(Stored entries)
================
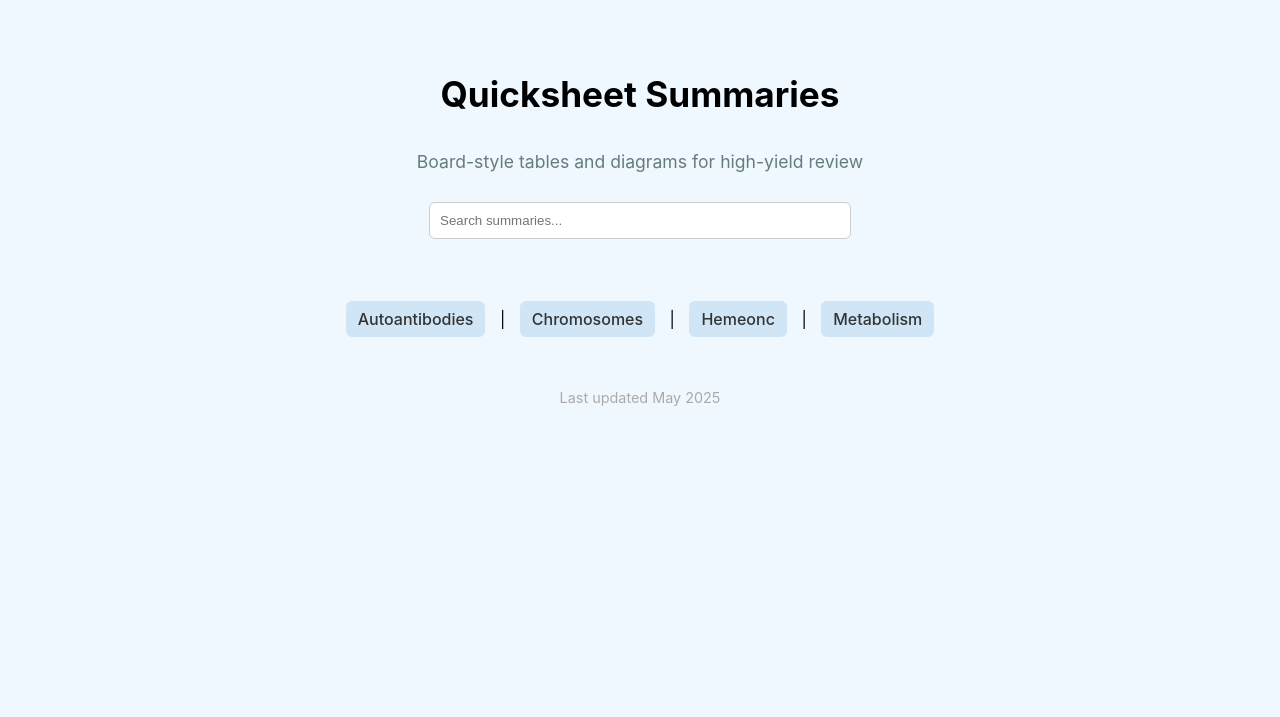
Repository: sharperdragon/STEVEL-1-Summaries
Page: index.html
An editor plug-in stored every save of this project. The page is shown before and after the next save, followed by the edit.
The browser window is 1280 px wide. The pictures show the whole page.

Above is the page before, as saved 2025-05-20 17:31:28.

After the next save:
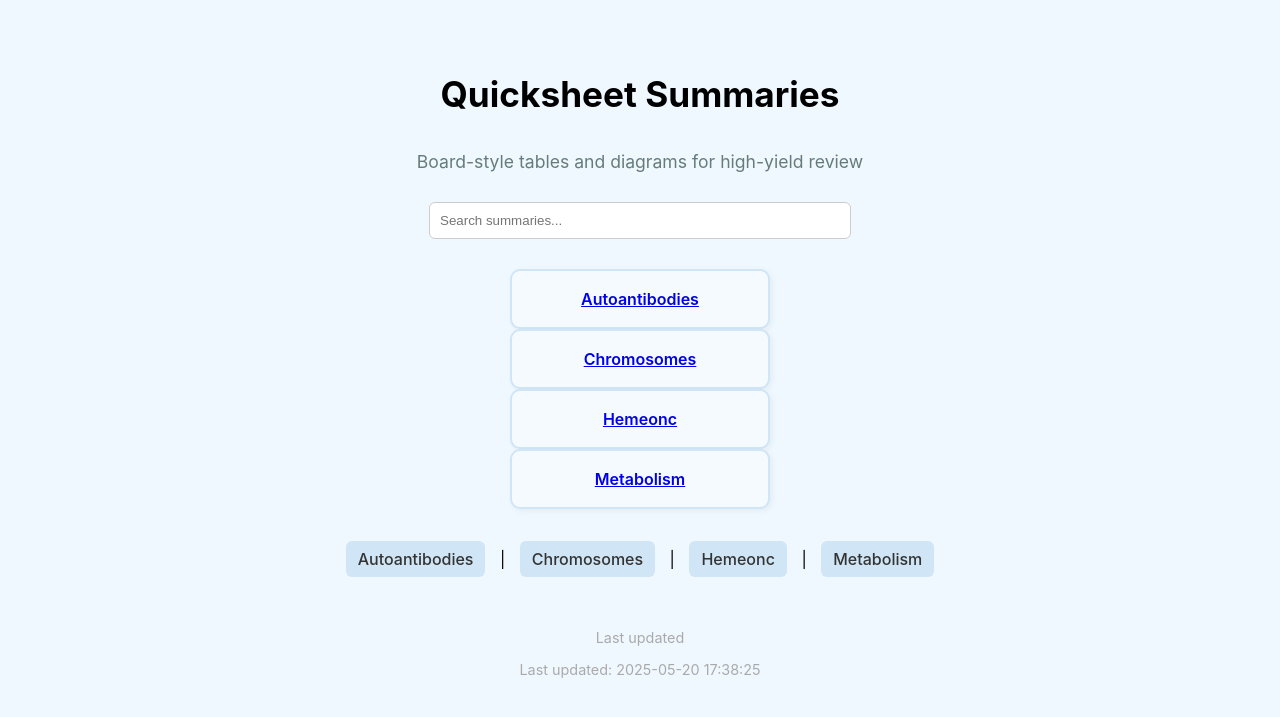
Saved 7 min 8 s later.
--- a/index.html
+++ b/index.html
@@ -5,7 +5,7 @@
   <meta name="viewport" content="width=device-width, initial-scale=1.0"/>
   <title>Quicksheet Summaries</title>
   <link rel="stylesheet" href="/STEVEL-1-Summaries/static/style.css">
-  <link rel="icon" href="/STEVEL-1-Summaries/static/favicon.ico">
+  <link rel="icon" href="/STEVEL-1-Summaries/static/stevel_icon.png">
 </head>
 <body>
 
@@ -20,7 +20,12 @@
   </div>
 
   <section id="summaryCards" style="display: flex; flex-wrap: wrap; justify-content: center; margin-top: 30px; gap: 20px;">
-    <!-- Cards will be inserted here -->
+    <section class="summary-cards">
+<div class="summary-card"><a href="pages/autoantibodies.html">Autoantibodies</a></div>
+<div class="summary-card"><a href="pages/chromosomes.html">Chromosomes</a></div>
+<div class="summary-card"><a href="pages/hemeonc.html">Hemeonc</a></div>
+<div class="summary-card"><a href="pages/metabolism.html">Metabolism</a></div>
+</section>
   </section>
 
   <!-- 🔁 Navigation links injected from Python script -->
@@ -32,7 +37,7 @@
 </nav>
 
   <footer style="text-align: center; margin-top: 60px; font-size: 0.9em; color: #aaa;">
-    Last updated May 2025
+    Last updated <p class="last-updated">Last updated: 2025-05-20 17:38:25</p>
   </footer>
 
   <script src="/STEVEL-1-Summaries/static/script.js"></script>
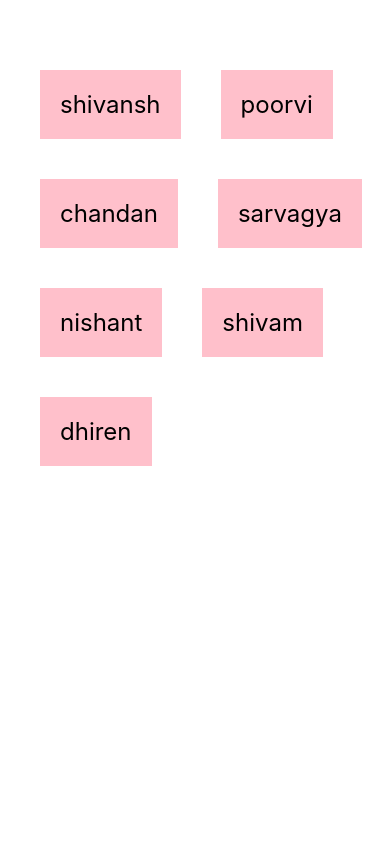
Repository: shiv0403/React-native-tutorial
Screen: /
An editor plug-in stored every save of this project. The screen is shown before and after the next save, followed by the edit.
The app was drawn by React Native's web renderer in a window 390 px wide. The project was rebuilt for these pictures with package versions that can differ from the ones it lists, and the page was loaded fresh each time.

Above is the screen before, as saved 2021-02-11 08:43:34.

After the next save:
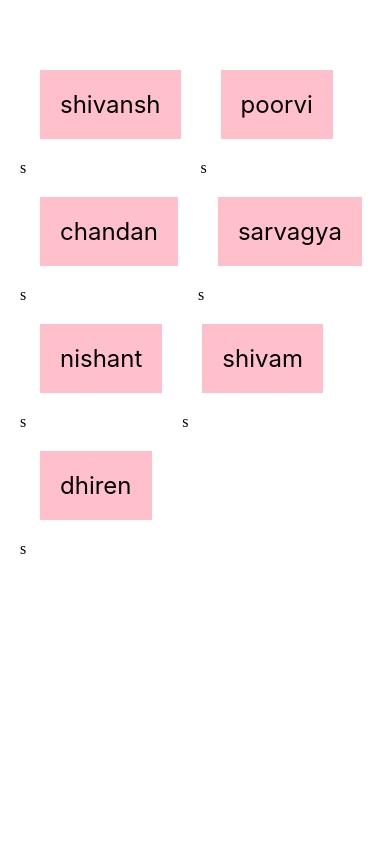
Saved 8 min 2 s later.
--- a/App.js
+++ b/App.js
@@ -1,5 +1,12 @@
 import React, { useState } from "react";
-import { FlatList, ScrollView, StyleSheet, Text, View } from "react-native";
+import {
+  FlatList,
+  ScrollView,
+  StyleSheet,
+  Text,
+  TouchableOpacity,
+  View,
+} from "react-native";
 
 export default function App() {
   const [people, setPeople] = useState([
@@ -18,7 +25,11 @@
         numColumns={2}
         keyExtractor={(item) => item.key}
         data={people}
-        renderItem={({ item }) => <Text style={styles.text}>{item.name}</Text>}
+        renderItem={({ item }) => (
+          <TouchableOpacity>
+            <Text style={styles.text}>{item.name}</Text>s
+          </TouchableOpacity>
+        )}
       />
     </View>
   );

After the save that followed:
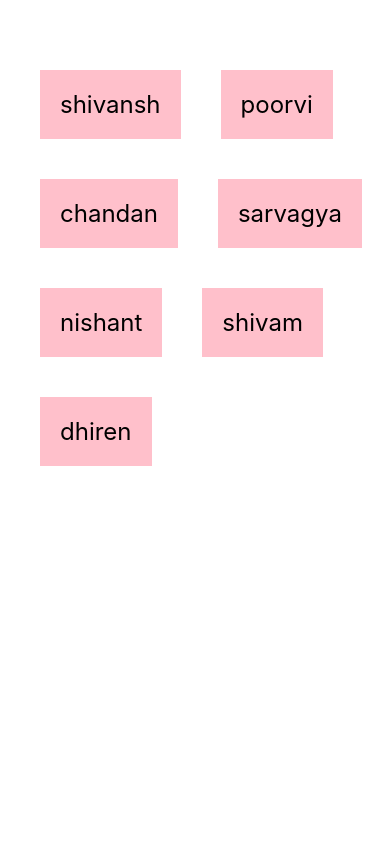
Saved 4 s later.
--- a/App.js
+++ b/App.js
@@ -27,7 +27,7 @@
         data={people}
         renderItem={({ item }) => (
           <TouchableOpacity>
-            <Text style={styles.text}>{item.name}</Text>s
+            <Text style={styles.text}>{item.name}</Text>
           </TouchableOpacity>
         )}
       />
================
Go through the records above and write out every line exactly, passing over the pictures.

#### [Solution for this exercise]
Repository: sharperdragon/STEVEL-1-Summaries
Page: index.html
An editor plug-in stored every save of this project. The page is shown before and after the next save, followed by the edit.
The browser window is 1280 px wide. The pictures show the whole page.

Above is the page before, as saved 2025-05-20 17:31:28.

After the next save:
Saved 7 min 8 s later.
--- a/index.html
+++ b/index.html
@@ -5,7 +5,7 @@
   <meta name="viewport" content="width=device-width, initial-scale=1.0"/>
   <title>Quicksheet Summaries</title>
   <link rel="stylesheet" href="/STEVEL-1-Summaries/static/style.css">
-  <link rel="icon" href="/STEVEL-1-Summaries/static/favicon.ico">
+  <link rel="icon" href="/STEVEL-1-Summaries/static/stevel_icon.png">
 </head>
 <body>
 
@@ -20,7 +20,12 @@
   </div>
 
   <section id="summaryCards" style="display: flex; flex-wrap: wrap; justify-content: center; margin-top: 30px; gap: 20px;">
-    <!-- Cards will be inserted here -->
+    <section class="summary-cards">
+<div class="summary-card"><a href="pages/autoantibodies.html">Autoantibodies</a></div>
+<div class="summary-card"><a href="pages/chromosomes.html">Chromosomes</a></div>
+<div class="summary-card"><a href="pages/hemeonc.html">Hemeonc</a></div>
+<div class="summary-card"><a href="pages/metabolism.html">Metabolism</a></div>
+</section>
   </section>
 
   <!-- 🔁 Navigation links injected from Python script -->
@@ -32,7 +37,7 @@
 </nav>
 
   <footer style="text-align: center; margin-top: 60px; font-size: 0.9em; color: #aaa;">
-    Last updated May 2025
+    Last updated <p class="last-updated">Last updated: 2025-05-20 17:38:25</p>
   </footer>
 
   <script src="/STEVEL-1-Summaries/static/script.js"></script>
Repository: shiv0403/React-native-tutorial
Screen: /
An editor plug-in stored every save of this project. The screen is shown before and after the next save, followed by the edit.
The app was drawn by React Native's web renderer in a window 390 px wide. The project was rebuilt for these pictures with package versions that can differ from the ones it lists, and the page was loaded fresh each time.

Above is the screen before, as saved 2021-02-11 08:43:34.

After the next save:
Saved 8 min 2 s later.
--- a/App.js
+++ b/App.js
@@ -1,5 +1,12 @@
 import React, { useState } from "react";
-import { FlatList, ScrollView, StyleSheet, Text, View } from "react-native";
+import {
+  FlatList,
+  ScrollView,
+  StyleSheet,
+  Text,
+  TouchableOpacity,
+  View,
+} from "react-native";
 
 export default function App() {
   const [people, setPeople] = useState([
@@ -18,7 +25,11 @@
         numColumns={2}
         keyExtractor={(item) => item.key}
         data={people}
-        renderItem={({ item }) => <Text style={styles.text}>{item.name}</Text>}
+        renderItem={({ item }) => (
+          <TouchableOpacity>
+            <Text style={styles.text}>{item.name}</Text>s
+          </TouchableOpacity>
+        )}
       />
     </View>
   );

After the save that followed:
Saved 4 s later.
--- a/App.js
+++ b/App.js
@@ -27,7 +27,7 @@
         data={people}
         renderItem={({ item }) => (
           <TouchableOpacity>
-            <Text style={styles.text}>{item.name}</Text>s
+            <Text style={styles.text}>{item.name}</Text>
           </TouchableOpacity>
         )}
       />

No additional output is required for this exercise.